Taken after a period of bad weather, this rather snowy photograph shows the Rochefort Glacier cirque, high above the Val Ferret on the Italian side of the Mont Blanc Range, from the southeast. (A) Dent de Jetoula (3306m). (B) Punta 3095m: the east-southeast face is in profile on the right. (C) Dent du Geant (4013m). (D) Aiguille du Rochefort (4001m). [Photo] Luca Signorelli
Italians Elio Bonfanti, Enrico Bonino, Luca Maspes, Rinaldo Roetti and Paolo Stroppiana have climbed a new route on the east-southeast face of Punta 3095m on the Italian side of the Mont Blanc Massif. This enigmatic granite tower is tucked away on the east flank of the Dent de Jetoula (3306m) above the Rochefort Glacier and has a relatively long and steep approach from the hamlet of Rochefort above the Val Ferret at 1650m. The triangular east-southeast face is a steep and often compact slab of granite around 300m high. The Italians climbed more or less in the center for five pitches to reach poorer rock and the right arete.
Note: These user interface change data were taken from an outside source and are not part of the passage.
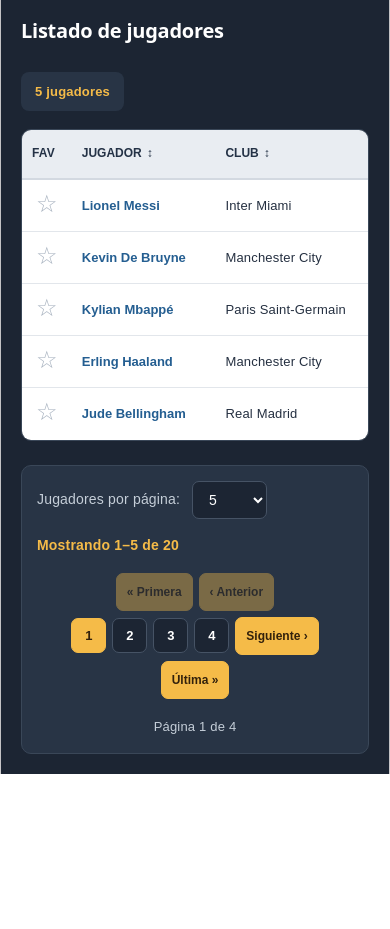
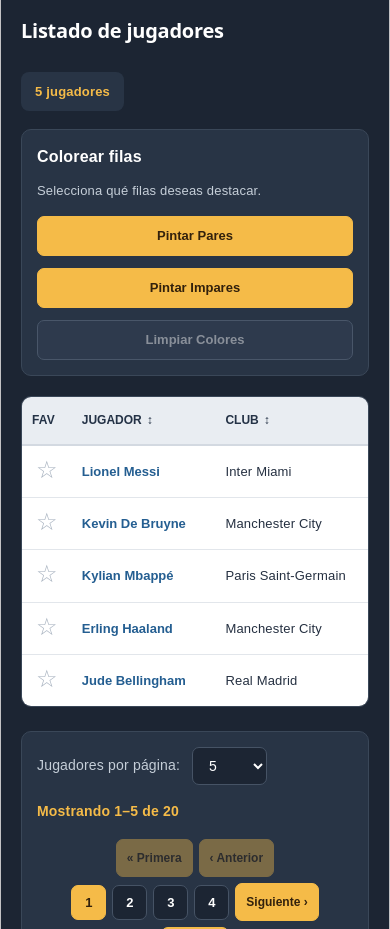
Before and after one commit to kevinncuervo/Examen-final, a React (Vite) app: page / in a window 390 px wide. Shown: the part 1500-2429 px from the top of the page. Before the commit the page ends 2274 px from the top, so only its background shows below. Built offline with nearby package versions, Linux system fonts and the light colour scheme.

Commit message:
Implementar coloreo dinamico de filas pares e impares

```diff
--- a/src/App.jsx
+++ b/src/App.jsx
@@ -3,18 +3,15 @@ import { useEffect, useMemo, useState } from 'react';
 import DashboardLayout from './components/DashboardLayout';
 import { players } from './data/players';
 
-// Clave del historial de búsquedas
 const HISTORY_KEY = 'top-club-soccer-search-history';
 
-// Cantidades permitidas por página
 const PAGE_SIZE_OPTIONS = [5, 10, 20];
 
-// Posiciones disponibles
 const POSITIONS = [
   ...new Set(players.map((player) => player.position))
 ];
 
-// Recuperar el historial desde localStorage
+// Recuperar historial desde localStorage
 function loadSearchHistory() {
   try {
     const savedHistory = localStorage.getItem(HISTORY_KEY);
@@ -62,15 +59,18 @@ function App() {
   // Jugador seleccionado
   const [selectedPlayerId, setSelectedPlayerId] = useState(null);
 
-  // Configuración del ordenamiento
+  // Ordenamiento de columnas
   const [sortConfig, setSortConfig] = useState({
     key: null,
     direction: 'none'
   });
 
-  // Estados de paginación
+  // Paginación
   const [currentPage, setCurrentPage] = useState(1);
   const [itemsPerPage, setItemsPerPage] = useState(5);
+
+  // Estado del coloreo de filas
+  const [rowColors, setRowColors] = useState('none');
 
   // Debounce de 300 milisegundos
   useEffect(() => {
@@ -83,7 +83,7 @@ function App() {
     };
   }, [searchValue]);
 
-  // Filtrar jugadores por nombre
+  // Buscar exclusivamente por nombre
   const filteredPlayers = useMemo(() => {
     const normalizedSearch = debouncedSearch
       .trim()
@@ -163,7 +163,7 @@ function App() {
     };
   }, [filteredPlayers]);
 
-  // Ordenar los jugadores filtrados
+  // Ordenar jugadores después de filtrarlos
   const sortedPlayers = useMemo(() => {
     const { key, direction } = sortConfig;
 
@@ -209,22 +209,18 @@ function App() {
     return indexedPlayers.map(({ player }) => player);
   }, [filteredPlayers, sortConfig]);
 
-  // Total de resultados después de aplicar filtros
+  // Lógica de paginación
   const totalItems = sortedPlayers.length;
 
-  // Calcular el número de páginas
   const totalPages = Math.ceil(totalItems / itemsPerPage);
 
-  // Mantener siempre una página válida
   const safeCurrentPage = Math.min(
     Math.max(1, currentPage),
     Math.max(1, totalPages)
   );
 
-  // Índice del primer jugador de la página
   const startIndex = (safeCurrentPage - 1) * itemsPerPage;
 
-  // Obtener los jugadores visibles
   const paginatedPlayers = useMemo(() => {
     return sortedPlayers.slice(
       startIndex,
@@ -232,7 +228,6 @@ function App() {
     );
   }, [sortedPlayers, startIndex, itemsPerPage]);
 
-  // Calcular el rango visible
   const rangeStart = totalItems === 0
     ? 0
     : startIndex + 1;
@@ -241,7 +236,6 @@ function App() {
     ? 0
     : Math.min(startIndex + itemsPerPage, totalItems);
 
-  // Información utilizada por la paginación
   const pagination = {
     currentPage: safeCurrentPage,
     totalPages,
@@ -251,7 +245,7 @@ function App() {
     rangeEnd
   };
 
-  // Cambiar la página actual
+  // Cambiar página
   const handlePageChange = (page) => {
     const validPage = Math.min(
       Math.max(1, Number(page)),
@@ -263,7 +257,7 @@ function App() {
     }
   };
 
-  // Cambiar la cantidad de jugadores por página
+  // Cambiar cantidad de jugadores por página
   const handleItemsPerPageChange = (value) => {
     const newSize = Number(value);
 
@@ -275,26 +269,26 @@ function App() {
     setCurrentPage(1);
   };
 
-  // Modificar la búsqueda
+  // Modificar búsqueda
   const handleSearchChange = (value) => {
     setSearchValue(value);
     setCurrentPage(1);
   };
 
-  // Limpiar la búsqueda
+  // Limpiar búsqueda
   const handleClearSearch = () => {
     setSearchValue('');
     setDebouncedSearch('');
     setCurrentPage(1);
   };
 
-  // Recuperar una búsqueda anterior
+  // Recuperar búsqueda del historial
   const handleSelectSearch = (search) => {
     setSearchValue(search);
     setCurrentPage(1);
   };
 
-  // Cambiar el ordenamiento
+  // Ordenar una columna
   const handleSort = (key) => {
     setSortConfig((previousConfig) => {
       if (previousConfig.key !== key) {
@@ -327,7 +321,7 @@ function App() {
     setCurrentPage(1);
   };
 
-  // Registrar nuevas búsquedas
+  // Registrar búsquedas en el historial
   useEffect(() => {
     const newSearch = debouncedSearch.trim();
 
@@ -359,7 +353,7 @@ function App() {
     });
   }, [debouncedSearch]);
 
-  // Guardar historial en localStorage
+  // Persistencia del historial
   useEffect(() => {
     try {
       localStorage.setItem(
@@ -367,8 +361,7 @@ function App() {
         JSON.stringify(searchHistory)
       );
     } catch {
-      // La aplicación sigue funcionando si
-      // el almacenamiento no está disponible.
+      // El buscador funciona sin almacenamiento.
     }
   }, [searchHistory]);
 
@@ -377,9 +370,18 @@ function App() {
     setSearchHistory([]);
   };
 
-  // Seleccionar un jugador de la tabla
+  // Seleccionar jugador
   const handleSelectPlayer = (player) => {
     setSelectedPlayerId(player.id);
+  };
+
+  // Actualizar coloreo
+  const handleRowColorsChange = (mode) => {
+    if (!['none', 'even', 'odd'].includes(mode)) {
+      return;
+    }
+
+    setRowColors(mode);
   };
 
   return (
@@ -400,6 +402,8 @@ function App() {
       pagination={pagination}
       onPageChange={handlePageChange}
       onItemsPerPageChange={handleItemsPerPageChange}
+      rowColors={rowColors}
+      onRowColorsChange={handleRowColorsChange}
     />
   );
 }
--- a/src/components/DashboardLayout.jsx
+++ b/src/components/DashboardLayout.jsx
@@ -22,7 +22,9 @@ function DashboardLayout({
   onSort,
   pagination,
   onPageChange,
-  onItemsPerPageChange
+  onItemsPerPageChange,
+  rowColors,
+  onRowColorsChange
 }) {
   return (
     <div className="dashboard">
@@ -84,6 +86,8 @@ function DashboardLayout({
             darkMode={true}
             sortConfig={sortConfig}
             onSort={onSort}
+            rowColors={rowColors}
+            onRowColorsChange={onRowColorsChange}
           />
 
           <Pagination
--- a/src/components/PlayerTable.jsx
+++ b/src/components/PlayerTable.jsx
@@ -1,4 +1,6 @@
+
 import PlayerRow from './PlayerRow';
+import RowColorControls from './RowColorControls';
 import '../styles/player-table.css';
 
 const COLUMNS = [
@@ -19,6 +21,7 @@ function PlayerTable({
   sortConfig = { key: null, direction: 'none' },
   darkMode = true,
   rowColors = 'none',
+  onRowColorsChange,
   selectedPlayerId = null
 }) {
   // Identificar al jugador seleccionado
@@ -26,8 +29,9 @@ function PlayerTable({
     (player) => player.id === selectedPlayerId
   );
 
-  // Clases de coloreo para futuras funcionalidades
+  // Obtener la clase de color según la fila visible
   const getColorClass = (index) => {
+    // Las posiciones comienzan en 1
     const rowNumber = index + 1;
 
     if (rowColors === 'even' && rowNumber % 2 === 0) {
@@ -57,7 +61,7 @@ function PlayerTable({
     return '▼';
   };
 
-  // Dirección accesible para lectores de pantalla
+  // Información para lectores de pantalla
   const getAriaSort = (key) => {
     if (sortConfig.key !== key) {
       return 'none';
@@ -74,7 +78,7 @@ function PlayerTable({
     return 'none';
   };
 
-  // Descripción accesible de la siguiente acción
+  // Descripción del siguiente ordenamiento
   const getSortLabel = (column) => {
     if (sortConfig.key !== column.key) {
       return `Ordenar ${column.label} de forma ascendente`;
@@ -99,6 +103,11 @@ function PlayerTable({
           {players.length === 1 ? 'jugador' : 'jugadores'}
         </span>
       </div>
+
+      <RowColorControls
+        mode={rowColors}
+        onChange={onRowColorsChange}
+      />
 
       <div className="dashboard__table-container player-table__container">
         <table className="dashboard__table player-table__table">
--- /dev/null
+++ b/src/components/RowColorControls.jsx
@@ -0,0 +1,64 @@
+
+import '../styles/row-colors.css';
+
+function RowColorControls({
+  mode,
+  onChange
+}) {
+  return (
+    <div
+      className="row-colors"
+      role="group"
+      aria-label="Controles para colorear filas"
+    >
+      <div className="row-colors__header">
+        <h3 className="row-colors__title">
+          Colorear filas
+        </h3>
+
+        <span className="row-colors__description">
+          Selecciona qué filas deseas destacar.
+        </span>
+      </div>
+
+      <div className="row-colors__buttons">
+        <button
+          className={
+            mode === 'even'
+              ? 'row-colors__button row-colors__button--active'
+              : 'row-colors__button'
+          }
+          type="button"
+          onClick={() => onChange('even')}
+          aria-pressed={mode === 'even'}
+        >
+          Pintar Pares
+        </button>
+
+        <button
+          className={
+            mode === 'odd'
+              ? 'row-colors__button row-colors__button--active'
+              : 'row-colors__button'
+          }
+          type="button"
+          onClick={() => onChange('odd')}
+          aria-pressed={mode === 'odd'}
+        >
+          Pintar Impares
+        </button>
+
+        <button
+          className="row-colors__button row-colors__button--clear"
+          type="button"
+          onClick={() => onChange('none')}
+          disabled={mode === 'none'}
+        >
+          Limpiar Colores
+        </button>
+      </div>
+    </div>
+  );
+}
+
+export default RowColorControls;
--- /dev/null
+++ b/src/styles/row-colors.css
@@ -0,0 +1,165 @@
+
+/* Contenedor de controles */
+.row-colors {
+  display: flex;
+  flex-direction: column;
+  gap: 14px;
+  width: 100%;
+  margin-bottom: 20px;
+  padding: 18px;
+  border: 1px solid #3a4758;
+  border-radius: 10px;
+  background-color: #283445;
+}
+
+/* Encabezado de los controles */
+.row-colors__header {
+  display: flex;
+  align-items: center;
+  justify-content: space-between;
+  flex-wrap: wrap;
+  gap: 10px;
+}
+
+.row-colors__title {
+  margin: 0;
+  color: #ffffff;
+  font-size: 16px;
+  font-weight: 700;
+}
+
+.row-colors__description {
+  color: #c5ced8;
+  font-size: 13px;
+}
+
+/* Contenedor de botones */
+.row-colors__buttons {
+  display: flex;
+  align-items: center;
+  flex-wrap: wrap;
+  gap: 12px;
+}
+
+/* Apariencia general de los botones */
+.row-colors__button {
+  min-height: 40px;
+  padding: 10px 16px;
+  border: 1px solid #f5bb48;
+  border-radius: 7px;
+  background-color: #f5bb48;
+  color: #32210c;
+  font-family: inherit;
+  font-size: 13px;
+  font-weight: 700;
+  cursor: pointer;
+  transition:
+    background-color 0.2s ease,
+    border-color 0.2s ease,
+    transform 0.2s ease;
+}
+
+/* Interacción con el cursor */
+.row-colors__button:hover:not(:disabled) {
+  background-color: #ffd274;
+  transform: translateY(-1px);
+}
+
+/* Botón seleccionado */
+.row-colors__button--active {
+  border-color: #ffffff;
+  background-color: #ffe19b;
+  box-shadow: 0 0 0 2px rgba(245, 187, 72, 0.35);
+}
+
+/* Botón para limpiar */
+.row-colors__button--clear {
+  border-color: #718096;
+  background-color: #354357;
+  color: #ffffff;
+}
+
+.row-colors__button--clear:hover:not(:disabled) {
+  background-color: #46566d;
+}
+
+/* Botones deshabilitados */
+.row-colors__button:disabled {
+  opacity: 0.45;
+  cursor: not-allowed;
+}
+
+/* Navegación con teclado */
+.row-colors__button:focus-visible {
+  outline: 2px solid #ffffff;
+  outline-offset: 3px;
+}
+
+/* ==================================
+   COLOREO DE LAS FILAS
+   ================================== */
+
+/* Filas pares en modo oscuro */
+.player-table__table tbody tr.player-table__row--dark.player-table__row--highlight-even td {
+  background-color: #ffe7a0;
+  color: #243246;
+}
+
+/* Filas impares en modo oscuro */
+.player-table__table tbody tr.player-table__row--dark.player-table__row--highlight-odd td {
+  background-color: #d8eaff;
+  color: #243246;
+}
+
+/* Filas pares en modo claro */
+.player-table__table tbody tr.player-table__row--light.player-table__row--highlight-even td {
+  background-color: #fff0c6;
+  color: #243246;
+}
+
+/* Filas impares en modo claro */
+.player-table__table tbody tr.player-table__row--light.player-table__row--highlight-odd td {
+  background-color: #e5f0ff;
+  color: #243246;
+}
+
+/* Conservar el color de los enlaces de jugadores */
+.player-table__row--highlight-even .player-table__name-button,
+.player-table__row--highlight-odd .player-table__name-button {
+  color: #245e91;
+}
+
+/* Mantener visible al jugador seleccionado */
+.player-table__table tbody tr.player-table__row--selected td {
+  box-shadow:
+    inset 0 2px 0 #b36b13,
+    inset 0 -2px 0 #b36b13;
+}
+
+/* Adaptación a pantallas pequeñas */
+@media (max-width: 600px) {
+  .row-colors {
+    padding: 15px;
+  }
+
+  .row-colors__header {
+    align-items: flex-start;
+    flex-direction: column;
+  }
+
+  .row-colors__buttons {
+    flex-direction: column;
+    align-items: stretch;
+  }
+
+  .row-colors__button {
+    width: 100%;
+  }
+}
+
+/* Respetar preferencias de movimiento */
+@media (prefers-reduced-motion: reduce) {
+  .row-colors__button {
+    transition: none;
+  }
+}
```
The route starts with a superb 6a (5.10b) jam crack and then continues up easier ground to overcome a succession of three short 6c (5.11b) corners leading to the base of Pitch 4. This–the crux–is a steep and difficult wall, which can be climbed using ten bolts for aid. A pitch of 5.7/5.8 leads to the finish. Named Diretta allo Scudo, le Demon du Midi, the new route is 250m and 6c A0, 6b+ obl.
Bonfanti was a former climbing partner of the late Giancarlo Grassi, arguably the best and most productive exploratory alpinist ever to come out of Italy. In September 1990, Grassi, with Franco Barus and Michele Ghirardi, put up the first known route on this formation, climbing the right edge of the east-southeast face up slabs that were initially tricky (graded UIAA V and VI [5.7 to 5.9+] at the time) and difficult to protect, then easier ground (III and IV) to the summit (the new Italian route section joins this final section of easy climbing). It was the last route Grassi opened in the Mont Blanc Massif before his untimely death the spring of 1991. He wrote at the time that he was interested in climbing the “shield of slabs” to the left, which are clearly visible from the valley, but sadly he was never able to return.
Subsequently, the idea was forgotten. However, in the summer of 2005 another explorer of forgotten corners in the Massif’s Italian flanks, the British climber Tony Penning, added a second route to the peak when he climbed a corner system up the left side of the “shield”; a direct line on generally excellent rock ending exactly at the summit. Only natural protection was used and the route rappelled (Penning, who continues to prove how much virgin rock still remains in one of the most popular ranges in the Alps, may well have climbed more new routes on the south side of the Massif than any other non-Italian).
Bonfanti has approached the Courmayeur municipality, proposing that Punta 3095m (actually 3093m) be renamed Punta Grassi, in memory of Giancarlo. This may cause a little confusion since it was proposed that Punta 2862m, the granite tower below the south face of the Grandes Jorasses first climbed by Penning in 2006, also be renamed Punta Grassi, as it lies below one of the master’s greatest legacies, the unrepeated and ephemeral Phantom Direct (ED2/3: VI/5, ca. 1100m but 1600m of actual climbing, Grassi-Luzi-Rossi, 1985) on the Tronchey Wall.
Punta 3095m, possibly to be renamed Punta Grassi after the famous Italian alpinist Giancarlo Grassi, seen from the east-southeast during the summer of 2005. The line of the British route is marked. The new Italian route lies to the right, climbing the shield of pale granite just right of the prominent inverted V overhang. [Photo] Tony Penning